SocGen moderately bullish on commodities
The latest quarterly Commodities Review from Societe Generale (SocGen) asserts at the outset that from a top-down, macro approach,
The latest quarterly Commodities Review from Societe Generale (SocGen) asserts at the outset that from a top-down, macro approach, the bank is moderately bullish on commodities as a group for the rest of 2010, but that the prices of individual commodities are expected to vary considerably. The bifurcation of economic growth and the emphasis on developing nations points in particular towards base metals, steel, iron ore and energy.
The bank suggests that moderate support for commodities will come over the next few quarters from both fundamental end-user commodity consumption and investor commodity demand. Economic growth is expected to top 6% in emerging countries and come in at slightly above 2% in developed economies as expansionary monetary and fiscal policies are working better in the former - a two-lane highway expected to persist some way beyond 2010. Furthermore the emphasis on emerging economies is on the development of infrastructure, which particularly requires the commodities listed above.
The bank suggests that we are looking for “binary inflation”. Large output gaps persist in the developed economies, which should keep inflation well contained in 2010 and 2011, while there are mounting inflation risks in the emerging economies. A debate over the medium term inflation outlook is beginning “to flare”, however, and SocGen is of the view that inflation is very likely to be the next hurdle to overcome.
The bank is looking for an upward trend in gold and silver over the next few quarters, driven by increasing inflationary fears and concerns that developed countries might be tempted to monetise some of their hefty sovereign debt. The average for the final quarter of this year is forecast at USUSD1,325 while that of silver is pegged at USUSD21.75. The gold average for 2011 is expected to be the highest for the medium term, with prices coming down gradually thereafter. The industrial element in silver’s character is expected to keep silver prices higher for slightly longer, with 2012 the peak year. The trend, while upwards, is expected to be bumpy and long-term investors are cautioned that they must be prepared to ride out periods of volatility.
Meanwhile the platinum group metals, which have carried the banner for the precious sector since late 2008, are now expected to give up this leading role to gold and silver.

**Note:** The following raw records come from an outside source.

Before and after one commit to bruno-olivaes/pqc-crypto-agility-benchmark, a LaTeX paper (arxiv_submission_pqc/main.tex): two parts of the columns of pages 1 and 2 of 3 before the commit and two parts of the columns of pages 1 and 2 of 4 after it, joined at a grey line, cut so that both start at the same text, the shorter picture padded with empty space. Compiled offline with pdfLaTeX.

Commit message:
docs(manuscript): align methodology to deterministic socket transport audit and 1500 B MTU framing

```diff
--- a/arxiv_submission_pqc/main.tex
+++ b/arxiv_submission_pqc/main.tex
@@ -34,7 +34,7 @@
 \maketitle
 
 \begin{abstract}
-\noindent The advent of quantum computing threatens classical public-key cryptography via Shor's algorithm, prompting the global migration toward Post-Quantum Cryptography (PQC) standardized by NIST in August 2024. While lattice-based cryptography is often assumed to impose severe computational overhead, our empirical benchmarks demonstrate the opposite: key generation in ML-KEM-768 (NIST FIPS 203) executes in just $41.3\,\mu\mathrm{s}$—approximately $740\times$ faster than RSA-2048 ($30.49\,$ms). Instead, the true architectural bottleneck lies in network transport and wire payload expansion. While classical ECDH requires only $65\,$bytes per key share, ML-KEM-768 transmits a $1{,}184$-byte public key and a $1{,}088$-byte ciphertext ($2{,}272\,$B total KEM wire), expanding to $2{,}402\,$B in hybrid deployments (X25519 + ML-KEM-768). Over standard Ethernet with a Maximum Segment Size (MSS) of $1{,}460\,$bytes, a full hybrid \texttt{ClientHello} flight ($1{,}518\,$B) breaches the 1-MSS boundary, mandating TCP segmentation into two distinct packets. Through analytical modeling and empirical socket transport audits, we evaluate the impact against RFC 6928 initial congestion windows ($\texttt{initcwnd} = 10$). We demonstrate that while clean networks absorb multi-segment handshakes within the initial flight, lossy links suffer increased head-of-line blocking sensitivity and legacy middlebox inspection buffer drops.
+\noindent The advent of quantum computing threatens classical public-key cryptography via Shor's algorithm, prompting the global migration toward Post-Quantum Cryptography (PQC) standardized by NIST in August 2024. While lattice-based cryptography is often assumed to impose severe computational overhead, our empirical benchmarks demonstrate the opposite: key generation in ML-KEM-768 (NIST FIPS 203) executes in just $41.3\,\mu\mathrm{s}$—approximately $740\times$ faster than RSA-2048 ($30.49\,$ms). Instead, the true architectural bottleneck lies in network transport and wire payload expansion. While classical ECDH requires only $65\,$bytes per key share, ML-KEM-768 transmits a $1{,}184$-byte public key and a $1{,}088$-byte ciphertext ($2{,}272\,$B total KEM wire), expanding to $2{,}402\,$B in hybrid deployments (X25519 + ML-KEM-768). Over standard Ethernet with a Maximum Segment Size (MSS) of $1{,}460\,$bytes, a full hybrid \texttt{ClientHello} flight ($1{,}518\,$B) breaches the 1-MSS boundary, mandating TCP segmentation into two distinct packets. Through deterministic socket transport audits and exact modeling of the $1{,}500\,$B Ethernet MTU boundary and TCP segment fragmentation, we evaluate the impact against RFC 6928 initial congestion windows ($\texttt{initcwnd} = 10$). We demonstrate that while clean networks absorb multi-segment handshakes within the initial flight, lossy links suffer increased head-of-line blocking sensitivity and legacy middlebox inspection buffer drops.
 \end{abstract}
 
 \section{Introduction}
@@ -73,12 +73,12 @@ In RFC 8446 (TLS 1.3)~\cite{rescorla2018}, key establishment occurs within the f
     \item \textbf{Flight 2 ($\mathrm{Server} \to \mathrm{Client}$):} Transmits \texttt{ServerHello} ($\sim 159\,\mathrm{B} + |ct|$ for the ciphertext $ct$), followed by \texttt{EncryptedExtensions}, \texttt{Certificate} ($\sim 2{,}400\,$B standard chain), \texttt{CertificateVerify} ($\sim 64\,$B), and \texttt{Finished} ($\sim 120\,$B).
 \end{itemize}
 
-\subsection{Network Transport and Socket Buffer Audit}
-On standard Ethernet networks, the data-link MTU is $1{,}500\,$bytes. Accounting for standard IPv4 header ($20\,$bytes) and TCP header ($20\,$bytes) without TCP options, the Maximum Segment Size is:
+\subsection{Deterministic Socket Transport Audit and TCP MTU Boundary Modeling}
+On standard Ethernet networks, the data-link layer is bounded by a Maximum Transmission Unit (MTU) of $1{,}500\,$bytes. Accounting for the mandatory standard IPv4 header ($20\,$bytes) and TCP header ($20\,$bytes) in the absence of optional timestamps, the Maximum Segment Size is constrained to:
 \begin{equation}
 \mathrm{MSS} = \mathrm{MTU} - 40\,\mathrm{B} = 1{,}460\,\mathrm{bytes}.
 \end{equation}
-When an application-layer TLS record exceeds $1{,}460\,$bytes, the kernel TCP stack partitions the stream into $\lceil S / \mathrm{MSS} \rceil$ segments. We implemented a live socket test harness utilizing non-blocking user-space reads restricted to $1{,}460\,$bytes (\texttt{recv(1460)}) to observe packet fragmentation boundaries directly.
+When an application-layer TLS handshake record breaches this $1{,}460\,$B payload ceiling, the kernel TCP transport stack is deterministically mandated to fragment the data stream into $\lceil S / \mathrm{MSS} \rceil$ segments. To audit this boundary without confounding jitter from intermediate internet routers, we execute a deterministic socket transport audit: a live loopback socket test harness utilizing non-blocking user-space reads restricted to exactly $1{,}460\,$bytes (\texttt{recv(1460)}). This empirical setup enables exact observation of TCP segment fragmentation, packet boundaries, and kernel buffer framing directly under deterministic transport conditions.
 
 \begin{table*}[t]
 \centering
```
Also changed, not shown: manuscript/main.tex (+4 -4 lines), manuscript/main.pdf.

Among the base metals, SocGen notes that LME lead inventory continues to rise but that current stock levels still provide limited demand coverage. Lead is expected to benefit from a significant boost from the rebound in the global auto sector (the bank is looking for a 40% increase in auto production against 2009). Zinc’s price upside is expected to be constrained by a sustained market surplus - refined production is forecast to increase by 8% year-on-year in 2010. Nickel prices surged in the first quarter of this year as stainless steel producers increased their production rates and LME stocks have begun to decline. Stainless production is expected to rise by more than 14% this year, driven in particular by autos and domestic appliances. Aluminium is seeing significant smelter restarts, both in China and the west as a result of rising prices. Chinese copper demand, meanwhile, is expected to underpin a near 7% increase in global demand and LME inventories have been declining since mid-February.
China of course remains a key element in the outlook. The SocGen economists are expecting a revaluation of the yuan this year, and argue that such a revaluation is more likely to support commodities then impede Chinese exports.